Out of the Block, Hungary Comes Up Lame

Well that was quick. Less than a week into its EU presidency, Hungary has been blasted from most corners of Western Europe — including the EC president’s office — for two bizarrely reactionary measures it passed within its own borders that took effect Saturday. The first, a 1.05 percent “crisis tax” imposed on revenue of major European corporations operating within Hungary, elicited an unusually swift response from the EC demanding a review of the measure. The law applies retroactively to all 2010 revenues earned by large energy, telecom and retail firms.

The second, a media censorship law, was said by an EC spokeswoman to fall well short of accepted European standards of press freedom. According to the Wall Street Journal, the law states that the media may not infringe on public morality or offend human dignity, standards to be defined by a party-appointed council. The law also limits crime coverage to 20 percent of news broadcasts, and that news itself may only be broadcast for brief, defined windows in mornings and afternoons. The Hungarian government’s first act under the law was to launch an investigation into a local radio station that played profane songs by rapper Ice-T during daylight hours. The charge, the Journal reports, was creating the potential for an “adverse impact on the moral development of listeners under the age of 16.”

The government has brushed aside concerns on the measure, saying the legislation adheres to EU law and that those criticizing it misunderstand its meaning. PM Viktor Orban has said he is open to amending the law if asked to do so by the EC. But Al-Jazeera reports that three journalists have already been suspended for voicing their protests against the new law.

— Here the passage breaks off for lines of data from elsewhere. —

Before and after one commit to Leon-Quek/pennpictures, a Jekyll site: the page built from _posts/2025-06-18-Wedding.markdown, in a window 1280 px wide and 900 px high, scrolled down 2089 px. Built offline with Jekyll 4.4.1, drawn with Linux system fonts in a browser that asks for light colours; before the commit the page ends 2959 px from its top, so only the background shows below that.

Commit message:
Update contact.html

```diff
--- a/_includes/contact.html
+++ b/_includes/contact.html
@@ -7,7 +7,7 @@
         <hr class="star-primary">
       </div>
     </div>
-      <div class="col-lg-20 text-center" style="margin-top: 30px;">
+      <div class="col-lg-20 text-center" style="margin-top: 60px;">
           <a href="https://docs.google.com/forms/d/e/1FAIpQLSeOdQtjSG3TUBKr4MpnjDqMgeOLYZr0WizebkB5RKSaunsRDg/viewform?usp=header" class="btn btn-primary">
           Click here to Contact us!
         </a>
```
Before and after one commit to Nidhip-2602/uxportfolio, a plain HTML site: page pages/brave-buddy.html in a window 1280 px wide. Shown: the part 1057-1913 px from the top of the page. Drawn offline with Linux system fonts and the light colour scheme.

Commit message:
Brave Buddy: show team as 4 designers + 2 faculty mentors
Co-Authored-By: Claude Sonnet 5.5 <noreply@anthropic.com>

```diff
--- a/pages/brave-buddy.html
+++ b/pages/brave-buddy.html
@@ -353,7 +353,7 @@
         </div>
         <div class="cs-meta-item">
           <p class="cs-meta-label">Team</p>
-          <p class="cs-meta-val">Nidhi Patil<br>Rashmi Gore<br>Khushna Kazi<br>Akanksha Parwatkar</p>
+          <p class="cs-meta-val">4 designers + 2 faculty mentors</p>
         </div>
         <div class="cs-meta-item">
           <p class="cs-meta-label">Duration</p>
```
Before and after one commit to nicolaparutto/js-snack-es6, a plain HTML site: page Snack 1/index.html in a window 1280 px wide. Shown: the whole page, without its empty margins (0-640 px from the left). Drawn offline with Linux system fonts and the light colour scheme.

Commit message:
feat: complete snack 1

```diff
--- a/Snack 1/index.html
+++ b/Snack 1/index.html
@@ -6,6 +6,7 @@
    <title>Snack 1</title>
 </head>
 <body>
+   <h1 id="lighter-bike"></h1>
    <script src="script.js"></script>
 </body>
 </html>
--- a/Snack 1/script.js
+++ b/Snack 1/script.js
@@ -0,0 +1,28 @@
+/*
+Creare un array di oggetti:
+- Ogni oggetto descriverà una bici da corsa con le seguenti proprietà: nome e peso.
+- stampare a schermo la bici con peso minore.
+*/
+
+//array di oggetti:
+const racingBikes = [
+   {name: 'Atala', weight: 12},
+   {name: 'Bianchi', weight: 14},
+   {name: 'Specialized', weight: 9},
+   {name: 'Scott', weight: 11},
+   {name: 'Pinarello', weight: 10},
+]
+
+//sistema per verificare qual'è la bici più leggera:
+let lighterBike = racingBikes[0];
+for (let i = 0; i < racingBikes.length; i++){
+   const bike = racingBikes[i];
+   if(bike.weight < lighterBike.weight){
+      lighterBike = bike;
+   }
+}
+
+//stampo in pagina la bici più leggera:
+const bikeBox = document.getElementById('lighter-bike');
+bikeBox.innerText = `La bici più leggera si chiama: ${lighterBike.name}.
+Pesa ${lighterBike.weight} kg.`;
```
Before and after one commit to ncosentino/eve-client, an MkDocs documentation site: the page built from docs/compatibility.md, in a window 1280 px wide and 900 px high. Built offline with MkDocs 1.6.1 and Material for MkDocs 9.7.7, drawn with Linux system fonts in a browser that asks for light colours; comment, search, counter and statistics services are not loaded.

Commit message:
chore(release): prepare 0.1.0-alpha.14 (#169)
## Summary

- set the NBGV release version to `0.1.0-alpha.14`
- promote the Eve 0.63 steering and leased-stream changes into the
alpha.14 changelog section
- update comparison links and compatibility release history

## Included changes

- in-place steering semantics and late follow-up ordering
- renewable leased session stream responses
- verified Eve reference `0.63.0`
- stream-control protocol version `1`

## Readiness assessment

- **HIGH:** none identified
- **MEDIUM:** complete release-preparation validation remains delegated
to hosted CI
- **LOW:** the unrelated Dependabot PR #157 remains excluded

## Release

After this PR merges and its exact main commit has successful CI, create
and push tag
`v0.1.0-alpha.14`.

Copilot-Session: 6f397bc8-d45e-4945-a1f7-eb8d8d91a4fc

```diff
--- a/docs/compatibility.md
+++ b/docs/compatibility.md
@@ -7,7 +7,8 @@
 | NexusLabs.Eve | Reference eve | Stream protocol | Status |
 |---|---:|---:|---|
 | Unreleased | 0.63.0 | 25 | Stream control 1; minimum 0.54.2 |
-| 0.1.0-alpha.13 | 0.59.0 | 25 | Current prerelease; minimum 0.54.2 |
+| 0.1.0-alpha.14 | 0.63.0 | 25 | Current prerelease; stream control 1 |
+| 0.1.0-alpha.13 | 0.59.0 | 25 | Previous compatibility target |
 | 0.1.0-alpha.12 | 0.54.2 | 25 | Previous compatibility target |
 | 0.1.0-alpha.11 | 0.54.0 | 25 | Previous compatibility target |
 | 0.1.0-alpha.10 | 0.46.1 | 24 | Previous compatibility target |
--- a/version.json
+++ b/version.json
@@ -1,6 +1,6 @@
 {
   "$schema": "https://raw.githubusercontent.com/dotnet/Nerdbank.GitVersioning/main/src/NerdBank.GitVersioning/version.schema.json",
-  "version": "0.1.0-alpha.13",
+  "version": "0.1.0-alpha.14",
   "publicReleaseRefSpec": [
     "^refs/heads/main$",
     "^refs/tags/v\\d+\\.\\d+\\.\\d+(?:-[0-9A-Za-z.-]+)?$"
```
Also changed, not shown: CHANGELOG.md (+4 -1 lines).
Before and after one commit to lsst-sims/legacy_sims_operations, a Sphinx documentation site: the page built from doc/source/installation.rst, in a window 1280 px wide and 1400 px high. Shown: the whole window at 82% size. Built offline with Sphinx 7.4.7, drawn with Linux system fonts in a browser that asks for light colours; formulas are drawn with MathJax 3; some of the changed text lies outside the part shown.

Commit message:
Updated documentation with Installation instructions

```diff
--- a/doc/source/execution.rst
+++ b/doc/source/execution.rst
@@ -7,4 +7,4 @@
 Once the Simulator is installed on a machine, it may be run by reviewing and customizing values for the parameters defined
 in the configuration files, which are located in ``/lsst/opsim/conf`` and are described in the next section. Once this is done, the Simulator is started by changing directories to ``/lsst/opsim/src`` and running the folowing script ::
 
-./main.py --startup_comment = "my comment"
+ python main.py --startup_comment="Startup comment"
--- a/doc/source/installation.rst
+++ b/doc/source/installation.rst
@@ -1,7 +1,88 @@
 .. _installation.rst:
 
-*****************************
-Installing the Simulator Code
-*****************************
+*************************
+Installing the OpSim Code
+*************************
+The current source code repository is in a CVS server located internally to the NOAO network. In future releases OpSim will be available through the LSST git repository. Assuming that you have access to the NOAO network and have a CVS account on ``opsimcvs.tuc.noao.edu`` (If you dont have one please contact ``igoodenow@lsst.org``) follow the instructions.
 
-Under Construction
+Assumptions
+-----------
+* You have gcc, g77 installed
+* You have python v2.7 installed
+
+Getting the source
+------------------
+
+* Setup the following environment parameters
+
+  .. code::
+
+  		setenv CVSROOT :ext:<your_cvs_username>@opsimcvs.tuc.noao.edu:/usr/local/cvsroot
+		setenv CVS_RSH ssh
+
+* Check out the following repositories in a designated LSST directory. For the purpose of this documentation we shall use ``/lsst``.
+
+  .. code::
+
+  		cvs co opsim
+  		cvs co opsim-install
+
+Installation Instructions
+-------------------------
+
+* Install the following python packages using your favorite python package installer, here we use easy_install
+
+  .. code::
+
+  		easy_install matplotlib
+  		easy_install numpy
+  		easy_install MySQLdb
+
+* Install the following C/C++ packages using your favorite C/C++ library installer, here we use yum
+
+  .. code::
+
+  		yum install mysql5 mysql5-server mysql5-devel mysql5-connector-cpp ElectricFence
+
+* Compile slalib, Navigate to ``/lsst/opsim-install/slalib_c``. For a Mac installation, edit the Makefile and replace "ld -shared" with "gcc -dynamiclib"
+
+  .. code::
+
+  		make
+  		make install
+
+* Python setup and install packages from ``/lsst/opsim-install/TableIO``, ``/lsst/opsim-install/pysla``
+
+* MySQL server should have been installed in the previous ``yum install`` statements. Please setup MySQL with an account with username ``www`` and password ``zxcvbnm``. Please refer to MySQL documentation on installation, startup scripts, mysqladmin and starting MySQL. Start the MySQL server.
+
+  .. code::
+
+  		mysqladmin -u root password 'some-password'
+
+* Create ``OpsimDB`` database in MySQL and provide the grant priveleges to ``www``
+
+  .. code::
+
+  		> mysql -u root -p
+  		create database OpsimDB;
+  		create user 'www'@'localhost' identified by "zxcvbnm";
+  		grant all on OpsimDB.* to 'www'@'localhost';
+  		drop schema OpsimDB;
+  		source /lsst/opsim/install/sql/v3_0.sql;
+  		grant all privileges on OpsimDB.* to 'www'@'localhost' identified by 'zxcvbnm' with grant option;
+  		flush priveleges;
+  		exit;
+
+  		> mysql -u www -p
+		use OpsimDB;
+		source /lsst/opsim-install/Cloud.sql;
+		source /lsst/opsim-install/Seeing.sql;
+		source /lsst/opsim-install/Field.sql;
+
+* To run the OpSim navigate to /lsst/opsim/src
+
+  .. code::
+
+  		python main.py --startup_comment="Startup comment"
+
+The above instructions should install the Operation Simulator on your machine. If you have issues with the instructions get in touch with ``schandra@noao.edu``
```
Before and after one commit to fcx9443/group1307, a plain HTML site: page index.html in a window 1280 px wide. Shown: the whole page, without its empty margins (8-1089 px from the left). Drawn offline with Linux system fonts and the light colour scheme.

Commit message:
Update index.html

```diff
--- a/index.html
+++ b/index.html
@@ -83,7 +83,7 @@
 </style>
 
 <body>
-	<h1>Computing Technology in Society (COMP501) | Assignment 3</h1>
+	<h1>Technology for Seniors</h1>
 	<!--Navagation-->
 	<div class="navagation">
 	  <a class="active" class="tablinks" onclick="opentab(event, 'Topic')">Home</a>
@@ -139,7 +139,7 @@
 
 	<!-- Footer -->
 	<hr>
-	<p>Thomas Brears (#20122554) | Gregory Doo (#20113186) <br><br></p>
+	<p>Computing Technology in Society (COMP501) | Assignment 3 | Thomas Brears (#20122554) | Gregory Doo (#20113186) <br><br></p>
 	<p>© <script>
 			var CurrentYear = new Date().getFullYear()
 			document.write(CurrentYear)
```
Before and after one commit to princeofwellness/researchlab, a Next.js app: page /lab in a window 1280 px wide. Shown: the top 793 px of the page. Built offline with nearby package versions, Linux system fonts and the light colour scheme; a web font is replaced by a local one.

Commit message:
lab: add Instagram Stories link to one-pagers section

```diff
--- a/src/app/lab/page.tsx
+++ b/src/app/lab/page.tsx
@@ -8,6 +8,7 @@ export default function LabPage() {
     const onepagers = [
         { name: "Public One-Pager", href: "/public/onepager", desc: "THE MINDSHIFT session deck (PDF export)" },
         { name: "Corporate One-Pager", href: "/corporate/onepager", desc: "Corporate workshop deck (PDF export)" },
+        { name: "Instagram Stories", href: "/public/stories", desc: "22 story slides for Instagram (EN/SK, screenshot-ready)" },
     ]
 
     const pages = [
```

Given the economic peril faced by the Eurozone, the EU cannot afford to be distracted by the populist antics of its temporary president. So it is perhaps fortunate that, as the Journal pointed out recently, the rotating presidency itself has been much watered down in recent years. The expansion of the EU parliament — and the Union itself — has further diminished the reach of the six-month term holder.

Orban may yet amend the measures in the coming days or weeks, but the tone he has set will not easily dissipate.